Try it >> Output all of the data exactly, keeping any images out of the copy.

Records for the task >>
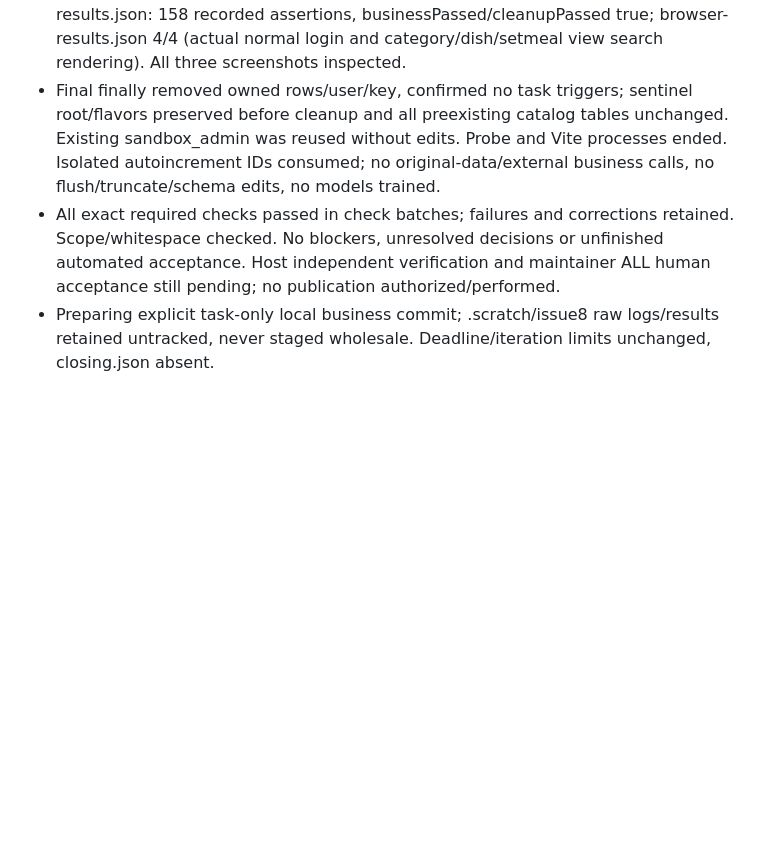
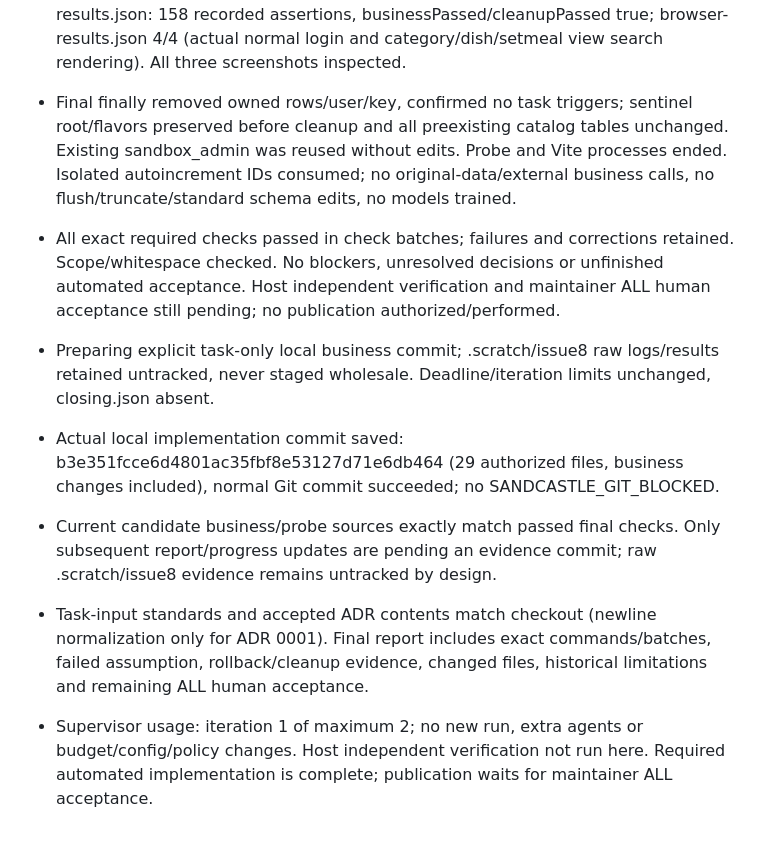
Before and after one commit to Endercloud001/yuweiju-takeout, a Markdown page: .sandcastle/task-progress.md, the part around the change. GitHub-like rendering; blank space fills up the shorter version.

Commit message:
Record issue #8 candidate and isolated acceptance results

```diff
--- a/.sandcastle/task-progress.md
+++ b/.sandcastle/task-progress.md
@@ -60,6 +60,11 @@ Host handoff: supervisor exhausted its authorized 30-minute total across 2 itera
 - Batch 2 rerun real business groups now passed: Category filters/page/order/enablement/association; Dish+flavor sellable lists/admin roundtrip/status/filters; Setmeal+details roundtrip/status/mixed-sale batch refusal; suspicious bound SQL/empty pages.
 - Actual Spring-proxied MySQL trigger rollback assertions passed for second flavor insert and second setmeal-detail insert: entire root and former association records restored, independent product unchanged, both triggers removed. Browser and final own-only cleanup still pending.
 - Batch 2 rerun exact issue8-check.sh --browser exit 0 ~05:21 UTC. scenario-results.json: 158 recorded assertions, businessPassed/cleanupPassed true; browser-results.json 4/4 (actual normal login and category/dish/setmeal view search rendering). All three screenshots inspected.
-- Final finally removed owned rows/user/key, confirmed no task triggers; sentinel root/flavors preserved before cleanup and all preexisting catalog tables unchanged. Existing sandbox_admin was reused without edits. Probe and Vite processes ended. Isolated autoincrement IDs consumed; no original-data/external business calls, no flush/truncate/schema edits, no models trained.
+- Final finally removed owned rows/user/key, confirmed no task triggers; sentinel root/flavors preserved before cleanup and all preexisting catalog tables unchanged. Existing sandbox_admin was reused without edits. Probe and Vite processes ended. Isolated autoincrement IDs consumed; no original-data/external business calls, no flush/truncate/standard schema edits, no models trained.
 - All exact required checks passed in check batches; failures and corrections retained. Scope/whitespace checked. No blockers, unresolved decisions or unfinished automated acceptance. Host independent verification and maintainer ALL human acceptance still pending; no publication authorized/performed.
 - Preparing explicit task-only local business commit; .scratch/issue8 raw logs/results retained untracked, never staged wholesale. Deadline/iteration limits unchanged, closing.json absent.
+
+- Actual local implementation commit saved: b3e351fcce6d4801ac35fbf8e53127d71e6db464 (29 authorized files, business changes included), normal Git commit succeeded; no SANDCASTLE_GIT_BLOCKED.
+- Current candidate business/probe sources exactly match passed final checks. Only subsequent report/progress updates are pending an evidence commit; raw .scratch/issue8 evidence remains untracked by design.
+- Task-input standards and accepted ADR contents match checkout (newline normalization only for ADR 0001). Final report includes exact commands/batches, failed assumption, rollback/cleanup evidence, changed files, historical limitations and remaining ALL human acceptance.
+- Supervisor usage: iteration 1 of maximum 2; no new run, extra agents or budget/config/policy changes. Host independent verification not run here. Required automated implementation is complete; publication waits for maintainer ALL acceptance.
```
Also changed, not shown: docs/issue8-catalog-verification.md (+1 -1 lines).
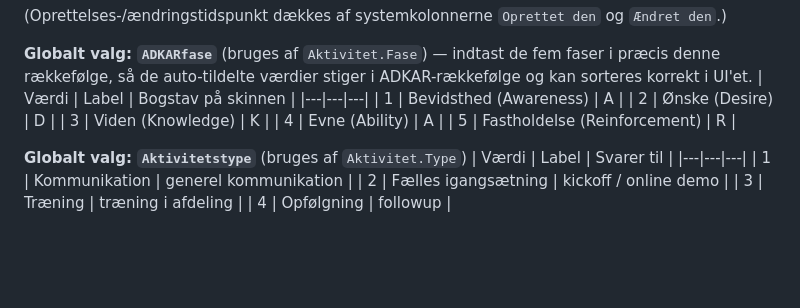
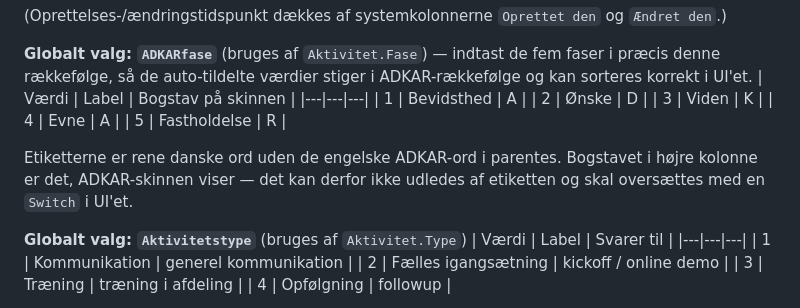
Before and after one commit to ketillemming/PnP, a Markdown page: udrulningsstyring/docs/datamodel.md, the part around the change. Rendered like a GitHub page; blank space fills up the shorter version.

Commit message:
Ret ADKAR-fasernes etiketter til de faktisk oprettede danske ord
Faserne blev oprettet som Bevidsthed, Ønske, Viden, Evne, Fastholdelse
uden de engelske ADKAR-ord i parentes. Bogstavet på skinnen kan derfor
ikke udledes af etiketten og skal oversættes med en Switch i UI'et.

Co-Authored-By: Claude Sonnet 5 <noreply@anthropic.com>
Claude-Session: https://claude.ai/code/session_01RxuKNfht11PT7Sfk5FRkYL

```diff
--- a/udrulningsstyring/docs/datamodel.md
+++ b/udrulningsstyring/docs/datamodel.md
@@ -160,11 +160,15 @@ faser i præcis denne rækkefølge, så de auto-tildelte værdier stiger i
 ADKAR-rækkefølge og kan sorteres korrekt i UI'et.
 | Værdi | Label | Bogstav på skinnen |
 |---|---|---|
-| 1 | Bevidsthed (Awareness) | A |
-| 2 | Ønske (Desire) | D |
-| 3 | Viden (Knowledge) | K |
-| 4 | Evne (Ability) | A |
-| 5 | Fastholdelse (Reinforcement) | R |
+| 1 | Bevidsthed | A |
+| 2 | Ønske | D |
+| 3 | Viden | K |
+| 4 | Evne | A |
+| 5 | Fastholdelse | R |
+
+Etiketterne er rene danske ord uden de engelske ADKAR-ord i parentes.
+Bogstavet i højre kolonne er det, ADKAR-skinnen viser — det kan derfor
+ikke udledes af etiketten og skal oversættes med en `Switch` i UI'et.
 
 **Globalt valg: `Aktivitetstype`** (bruges af `Aktivitet.Type`)
 | Værdi | Label | Svarer til |
```
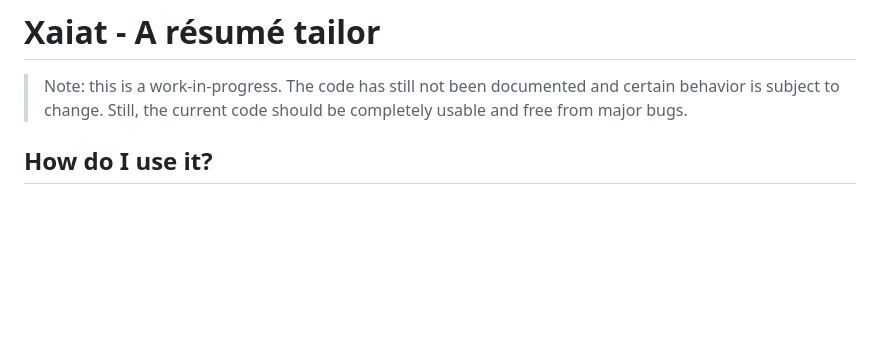
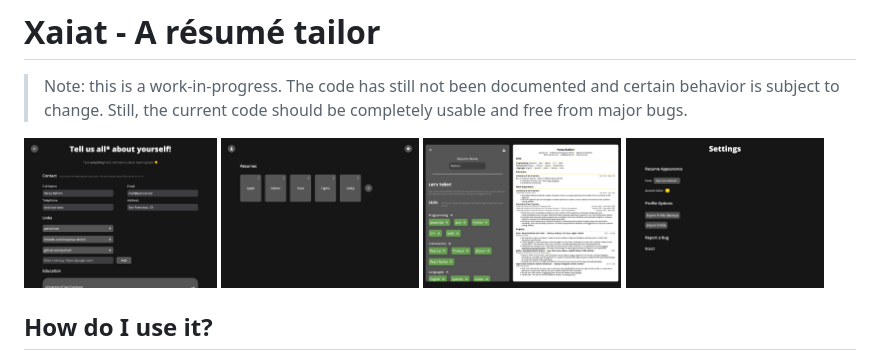
Before and after one commit to par5ul1/xaiat, a Markdown page: README.md, the part around the change. GitHub-like rendering; pictures changed too: assets/xaiat_1.png (added), assets/xaiat_2.png (added), assets/xaiat_3.png (added); blank space fills up the shorter version.

Commit message:
Added images to readme

```diff
--- a/README.md
+++ b/README.md
@@ -1,6 +1,11 @@
 # Xaiat - A résumé tailor
 
 > Note: this is a work-in-progress. The code has still not been documented and certain behavior is subject to change. Still, the current code should be completely usable and free from major bugs.
+
+<img src="assets/xaiat_1.png" height="150">
+<img src="assets/xaiat_2.png" height="150">
+<img src="assets/xaiat_3.png" height="150">
+<img src="assets/xaiat_4.png" height="150">
 
 ## How do I use it?
 
```
Also changed, not shown: assets/xaiat_0.png (added).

Response below >>
Before and after one commit to Endercloud001/yuweiju-takeout, a Markdown page: .sandcastle/task-progress.md, the part around the change. GitHub-like rendering; blank space fills up the shorter version.

Commit message:
Record issue #8 candidate and isolated acceptance results

```diff
--- a/.sandcastle/task-progress.md
+++ b/.sandcastle/task-progress.md
@@ -60,6 +60,11 @@ Host handoff: supervisor exhausted its authorized 30-minute total across 2 itera
 - Batch 2 rerun real business groups now passed: Category filters/page/order/enablement/association; Dish+flavor sellable lists/admin roundtrip/status/filters; Setmeal+details roundtrip/status/mixed-sale batch refusal; suspicious bound SQL/empty pages.
 - Actual Spring-proxied MySQL trigger rollback assertions passed for second flavor insert and second setmeal-detail insert: entire root and former association records restored, independent product unchanged, both triggers removed. Browser and final own-only cleanup still pending.
 - Batch 2 rerun exact issue8-check.sh --browser exit 0 ~05:21 UTC. scenario-results.json: 158 recorded assertions, businessPassed/cleanupPassed true; browser-results.json 4/4 (actual normal login and category/dish/setmeal view search rendering). All three screenshots inspected.
-- Final finally removed owned rows/user/key, confirmed no task triggers; sentinel root/flavors preserved before cleanup and all preexisting catalog tables unchanged. Existing sandbox_admin was reused without edits. Probe and Vite processes ended. Isolated autoincrement IDs consumed; no original-data/external business calls, no flush/truncate/schema edits, no models trained.
+- Final finally removed owned rows/user/key, confirmed no task triggers; sentinel root/flavors preserved before cleanup and all preexisting catalog tables unchanged. Existing sandbox_admin was reused without edits. Probe and Vite processes ended. Isolated autoincrement IDs consumed; no original-data/external business calls, no flush/truncate/standard schema edits, no models trained.
 - All exact required checks passed in check batches; failures and corrections retained. Scope/whitespace checked. No blockers, unresolved decisions or unfinished automated acceptance. Host independent verification and maintainer ALL human acceptance still pending; no publication authorized/performed.
 - Preparing explicit task-only local business commit; .scratch/issue8 raw logs/results retained untracked, never staged wholesale. Deadline/iteration limits unchanged, closing.json absent.
+
+- Actual local implementation commit saved: b3e351fcce6d4801ac35fbf8e53127d71e6db464 (29 authorized files, business changes included), normal Git commit succeeded; no SANDCASTLE_GIT_BLOCKED.
+- Current candidate business/probe sources exactly match passed final checks. Only subsequent report/progress updates are pending an evidence commit; raw .scratch/issue8 evidence remains untracked by design.
+- Task-input standards and accepted ADR contents match checkout (newline normalization only for ADR 0001). Final report includes exact commands/batches, failed assumption, rollback/cleanup evidence, changed files, historical limitations and remaining ALL human acceptance.
+- Supervisor usage: iteration 1 of maximum 2; no new run, extra agents or budget/config/policy changes. Host independent verification not run here. Required automated implementation is complete; publication waits for maintainer ALL acceptance.
```
Also changed, not shown: docs/issue8-catalog-verification.md (+1 -1 lines).
Before and after one commit to ketillemming/PnP, a Markdown page: udrulningsstyring/docs/datamodel.md, the part around the change. Rendered like a GitHub page; blank space fills up the shorter version.

Commit message:
Ret ADKAR-fasernes etiketter til de faktisk oprettede danske ord
Faserne blev oprettet som Bevidsthed, Ønske, Viden, Evne, Fastholdelse
uden de engelske ADKAR-ord i parentes. Bogstavet på skinnen kan derfor
ikke udledes af etiketten og skal oversættes med en Switch i UI'et.

Co-Authored-By: Claude Sonnet 5 <noreply@anthropic.com>
Claude-Session: https://claude.ai/code/session_01RxuKNfht11PT7Sfk5FRkYL

```diff
--- a/udrulningsstyring/docs/datamodel.md
+++ b/udrulningsstyring/docs/datamodel.md
@@ -160,11 +160,15 @@ faser i præcis denne rækkefølge, så de auto-tildelte værdier stiger i
 ADKAR-rækkefølge og kan sorteres korrekt i UI'et.
 | Værdi | Label | Bogstav på skinnen |
 |---|---|---|
-| 1 | Bevidsthed (Awareness) | A |
-| 2 | Ønske (Desire) | D |
-| 3 | Viden (Knowledge) | K |
-| 4 | Evne (Ability) | A |
-| 5 | Fastholdelse (Reinforcement) | R |
+| 1 | Bevidsthed | A |
+| 2 | Ønske | D |
+| 3 | Viden | K |
+| 4 | Evne | A |
+| 5 | Fastholdelse | R |
+
+Etiketterne er rene danske ord uden de engelske ADKAR-ord i parentes.
+Bogstavet i højre kolonne er det, ADKAR-skinnen viser — det kan derfor
+ikke udledes af etiketten og skal oversættes med en `Switch` i UI'et.
 
 **Globalt valg: `Aktivitetstype`** (bruges af `Aktivitet.Type`)
 | Værdi | Label | Svarer til |
```
Before and after one commit to par5ul1/xaiat, a Markdown page: README.md, the part around the change. GitHub-like rendering; pictures changed too: assets/xaiat_1.png (added), assets/xaiat_2.png (added), assets/xaiat_3.png (added); blank space fills up the shorter version.

Commit message:
Added images to readme

```diff
--- a/README.md
+++ b/README.md
@@ -1,6 +1,11 @@
 # Xaiat - A résumé tailor
 
 > Note: this is a work-in-progress. The code has still not been documented and certain behavior is subject to change. Still, the current code should be completely usable and free from major bugs.
+
+<img src="assets/xaiat_1.png" height="150">
+<img src="assets/xaiat_2.png" height="150">
+<img src="assets/xaiat_3.png" height="150">
+<img src="assets/xaiat_4.png" height="150">
 
 ## How do I use it?
 
```
Also changed, not shown: assets/xaiat_0.png (added).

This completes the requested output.